The appeals court ruling has more details about what happened, saying that Van Buren “swore at and dismissed the customer” who asked for help, before Workagegnehu stepped in.
Teshome Workagegnehu and Martin Van Buren, both WMATA employees, were in a Metro station kiosk in Arlington, Virginia when a customer approached and asked for help with using the SmarTrip vending machine. Van Buren swore at and dismissed the customer. When the customer became flustered, Workagegnehu volunteered to help since he was going to maintain the machines anyway. Van Buren told Workagegnehu not to touch the machines, but Workagegnehu thought he was joking. Workagegnehu helped the customer, performed his maintenance, and then returned to the kiosk. Van Buren told Workagegnehu it was not his responsibility to help customers, and a brief verbal exchange followed as to each person’s job responsibilities.

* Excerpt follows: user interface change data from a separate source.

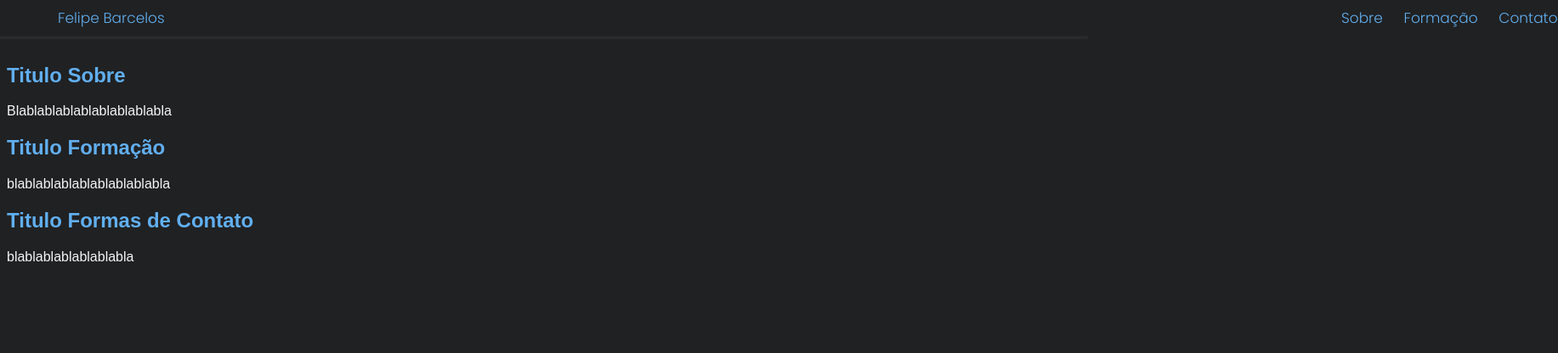
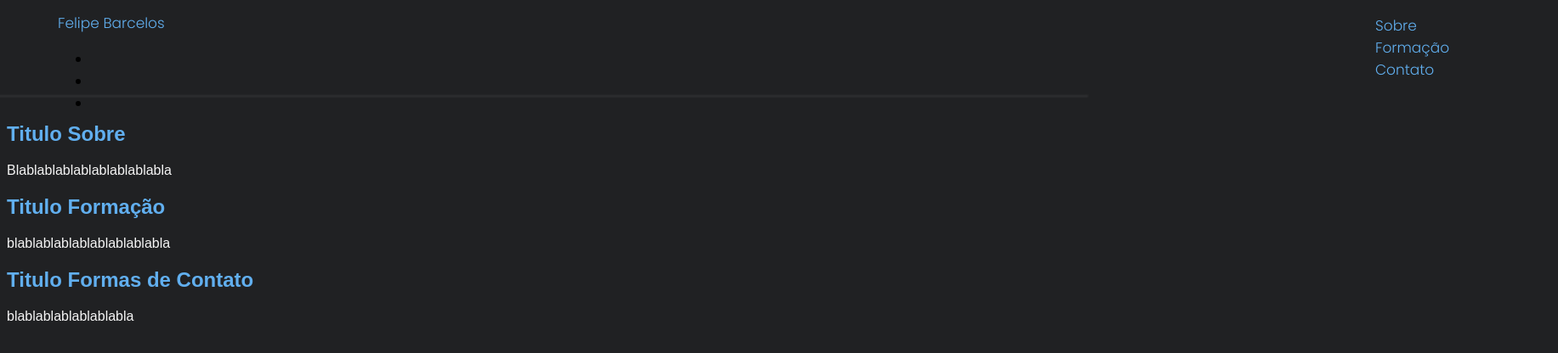
Before and after one commit to 505kurt/FelipeBarcelos-Portfolio, a plain HTML site: page pages/index.html in a window 1280 px wide. Shown: the whole page at 85% size, 1833 px wide, since content can reach past the window. Drawn offline with Linux system fonts and the light colour scheme.

Commit message:
correção no HTML

```diff
--- a/pages/index.html
+++ b/pages/index.html
@@ -1,7 +1,9 @@
+<!DOCTYPE html>
 <html lang="pt-br">
-    <title>Felipe's Portfolio</title>
     <head>
         <meta charset="UTF-8">
+        <meta name="viewport" content="width=device-width, initial-scale=1.0">
+        <title>Felipe's Portfolio</title>
         <link rel="stylesheet"  href="..\css\style.css">
         <link href="https://fonts.googleapis.com/css2?family=Poppins:ital,wght@0,100;0,200;0,300;0,400;0,500;0,600;0,700;0,800;0,900;1,100;1,200;1,300;1,400;1,500;1,600;1,700;1,800;1,900&display=swap" rel="stylesheet">
         <link rel="icon" href="..\images\icon.png">
@@ -12,11 +14,13 @@
     <body>
         <header>
             <h2>Felipe Barcelos</h2>
-            <div class="menu">
-                <a id="hl_sobre" href="#sobre">Sobre</a>
-                <a id="hl_formacao" href="#formacao">Formação</button>
-                <a id="hl_contato" href="#contato">Contato</a>
-            </div>
+            <nav class="menu">
+                <ul>
+                    <li><a id="hl_sobre" href="#sobre">Sobre</a></li>
+                    <li><a id="hl_formacao" href="#formacao">Formação</a></li>
+                    <li><a id="hl_contato" href="#contato">Contato</a></li>
+                </ul>
+            </nav>
             <hr>
         </header>
         <main>
```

While the two discussed their job responsibilities, Van Buren suddenly attacked Workagegnehu. Van Buren pinned Workagegnehu to the ground and punched him until he was unconscious. As Workagegnehu awoke, Van Buren said they should stop fighting because they would lose their jobs. But when Workagegnehu stood to leave, Van Buren attacked him again. Several customers and other employees saw the incident. Police arrived and arrested Van Buren, who was later convicted of assault. Workagegnehu sustained severe injuries and required hospitalization.
Workagegnehu was “faced with substantial hospital bills” after the attack, per the court document. He sued after WMATA did not initially approve his workers compensation claim.
The court ordered the workers comp claim paid, but Workagegnehu continued to pursue a suit against WMATA for the assault and the infliction of emotional distress. That was dismissed after the court ruled that the Virginia Workers Compensation Act barred it.
Changes Proposed to Rosslyn Development — “Arlington County Board members on [October] 17 will be asked to ratify relatively minor changes to the approved-in-2019 redevelopment of the Rosslyn Holiday Inn site. The request, if approved, would add residential units and delete hotel units from the project, while keeping the overall density of the project unchanged.” [InsideNova]
Today: Online Discussion With ACPD — “On Wednesday, October 14, 12-1 p.m., CPRO will be joined by members of the Arlington Police Department and County staff for our next Connecting & Collaborating Session: ‘Working Together to Keep Arlington Safe.’ We’ll be discussing safety concerns across the County and the effect on Columbia Pike.” [ARLnow Events, Zoom]
PMI to Settle JBG Parking Lawsuit — “Parking Management Inc. has agreed to pay at least $1.45 million and to take other measures to settle a lawsuit filed against it by an affiliate of JBG Smith Properties in response to the District-based parking operator’s Chapter 11 bankruptcy efforts.” [Washington Business Journal]
Suit Seeks to Extend Va. Voter Registration — “An accidentally severed fiber-optic cable in Virginia effectively shut down most of the state’s online voter registration on its last day Tuesday, prompting voter advocates to file a lawsuit in federal court seeking an extension of the deadline that they argue thousands of voters missed because of the disruption.” [Washington Post]
Northam Targeted By Militia Members — “The group of men accused of conspiring to kidnap Michigan Gov. Gretchen Whitmer as part an alleged terrorist plot also targeted Virginia Gov. Ralph Northam, the Detroit News reported Tuesday morning. An FBI special agent testified during a hearing in federal court that the three defendants had discussed ‘taking out’ a sitting governor, specifically mentioning Whitmer and Northam.” [Virginia Mercury, Press Release]
Nearby: Video of Shooting Released — “Detectives have released video footage related to a Sunday shooting in Bailey’s Crossroads as they continue to investigate. Officers responded to the Build America Plaza in the 3800 block of South George Mason Drive around 1:19 a.m. Sunday after several reports of gunshots. Not long afterward, Arlington County Police located a man with a gunshot wound.” [Patch, WTOP]